A: I took two research trips to Lithuania while writing the novel. I interviewed family members, survivors of the deportations, survivors of the gulags, psychologists, historians and government officials. The experience was transformative.
Q: How much of “Between Shades of Gray” is real?
A: The characters are fictional, but their circumstances and many experiences described in the novel were based on actual stories told to me by survivors.
Q: Why did you choose New Orleans as the setting for “Out of the Easy?”
A: New Orleans is unlike any city in America. Its cultural diversity is woven into the food, the music, the architecture — even the local superstitions. It’s a sensory experience on all levels and there’s a story lurking around every corner.
Q: Why is the sinking of the Wilhelm Gustloff an unknown story to many?
A: I think there could be several contributing factors:
When the ship sank, the Nazis tried to conceal the story (and the fact that they were losing the war.) The Soviet submarine commander who torpedoed the Gustloff was dishonorably discharged shortly after, so the Russians weren’t drawing attention to the story. And after the war, Germany didn’t publicize the sinking as they felt it was inappropriate to speak of their losses during the war considering the atrocities committed by the Nazis.
Q: Are the characters in “Out of the Easy” real people?
A: All of the main characters are fictional, but the character of Willie was inspired by New Orleans madam, Norma Wallace.
Q: How did you research “Out of the Easy?”
A: I took several trips to New Orleans and spent many days at the Williams Research Center in the French Quarter. I combed library archives and newspaper archives, reading stories about the time period. I walked Josie’s paths that I describe in the book and interviewed residents of the French Quarter who had an intimate knowledge of the underbelly of the city in the 1950’s.
Q: How do you create your characters?
A: The inspiration for characters generally arrives during research. I’ll come upon a story, or even a small detail, that will inspire a character and bring them to life for me. Many of the characters also come to life while I’m interviewing people who experienced the event. I try to interview as many people as possible while researching a book. I then weave their stories together into one character. That way, I’m representing a larger human experience.
Q: What is your writing process like?
A: I wouldn’t call it a “process.” It’s more stream of consciousness. Unfortunately, I don’t always have large blocks of time to sit and write. I grab bits and pieces when I can, which often means in traffic, on planes, or very early in the morning. I always carry paper and pen with me. I often write dialogue longhand. I’ll envision a scene (as if I’m watching a movie) and I notate as the characters are talking. Sometimes, while on long drives, I’ll write by recording myself speaking the narrative and dialogue into a recorder or my cell phone. So essentially, I just let it flow. I’m a big reviser. In fact, maybe I’m more of a reviser than a writer!

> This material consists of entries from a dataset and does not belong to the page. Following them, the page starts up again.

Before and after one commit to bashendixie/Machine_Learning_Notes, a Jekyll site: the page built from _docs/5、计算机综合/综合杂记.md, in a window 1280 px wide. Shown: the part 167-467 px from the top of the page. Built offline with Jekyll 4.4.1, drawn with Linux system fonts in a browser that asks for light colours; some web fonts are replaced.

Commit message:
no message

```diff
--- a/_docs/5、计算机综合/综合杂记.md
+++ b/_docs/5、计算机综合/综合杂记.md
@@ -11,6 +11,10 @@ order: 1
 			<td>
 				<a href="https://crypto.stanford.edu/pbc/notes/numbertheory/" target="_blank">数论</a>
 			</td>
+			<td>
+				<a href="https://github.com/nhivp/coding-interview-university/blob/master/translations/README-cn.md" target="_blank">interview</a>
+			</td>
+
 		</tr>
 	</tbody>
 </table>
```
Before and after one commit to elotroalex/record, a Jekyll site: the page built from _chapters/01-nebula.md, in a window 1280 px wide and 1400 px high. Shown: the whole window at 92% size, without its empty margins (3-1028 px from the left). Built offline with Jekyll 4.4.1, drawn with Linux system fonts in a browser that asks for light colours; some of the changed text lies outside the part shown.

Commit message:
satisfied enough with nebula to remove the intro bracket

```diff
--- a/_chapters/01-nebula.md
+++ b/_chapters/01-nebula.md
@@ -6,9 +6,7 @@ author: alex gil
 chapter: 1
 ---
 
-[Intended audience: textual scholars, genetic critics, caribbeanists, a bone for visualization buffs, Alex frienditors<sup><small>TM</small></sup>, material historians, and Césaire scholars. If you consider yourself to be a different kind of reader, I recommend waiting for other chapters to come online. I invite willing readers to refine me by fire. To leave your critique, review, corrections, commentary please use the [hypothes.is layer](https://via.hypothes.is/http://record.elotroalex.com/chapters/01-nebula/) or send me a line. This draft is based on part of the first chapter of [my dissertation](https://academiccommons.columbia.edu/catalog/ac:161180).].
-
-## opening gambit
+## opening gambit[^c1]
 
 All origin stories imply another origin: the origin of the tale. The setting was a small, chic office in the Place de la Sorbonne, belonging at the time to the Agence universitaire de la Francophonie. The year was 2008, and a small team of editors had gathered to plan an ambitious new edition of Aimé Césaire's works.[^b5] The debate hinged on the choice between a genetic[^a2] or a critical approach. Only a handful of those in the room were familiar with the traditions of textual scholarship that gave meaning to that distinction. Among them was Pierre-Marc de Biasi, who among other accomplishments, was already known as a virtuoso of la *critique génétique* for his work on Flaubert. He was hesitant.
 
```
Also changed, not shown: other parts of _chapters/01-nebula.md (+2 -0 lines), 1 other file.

Q: What sort of advice do you have for young writers?
1. If you’re writing for kids or young adults, join SCBWI and attend some of their conferences. www.scbwi.org
2. Consider joining a critique group. Having several people read your work and give you feedback can be very helpful. It’s also fun to share your creative journey with other writers.
3. Get your heart broken, thrown on the ground and stomped on a few times. Take a whirl at being an outcast, a total loser, or being publicly humiliated. Although painful at the time, it will provide great material for future books. For writers who are struggling to find inspiration, I suggest they think back on their own experiences of love, loss, joy and humiliation. Those triumphs and scars are part of our individual emotional truth and if we write about them—and through them—the work will have a feeling of authenticity.
4. Pay attention to the rhythm and melody of your writing. Read your manuscript aloud. If you stumble, revise.
5. Read. Good writers are great readers. Read hundreds of books. Seriously.
Q: How do you overcome "writer's block?"
Q: Can I see a picture of your treehouse?
A: Here’s a snapshot.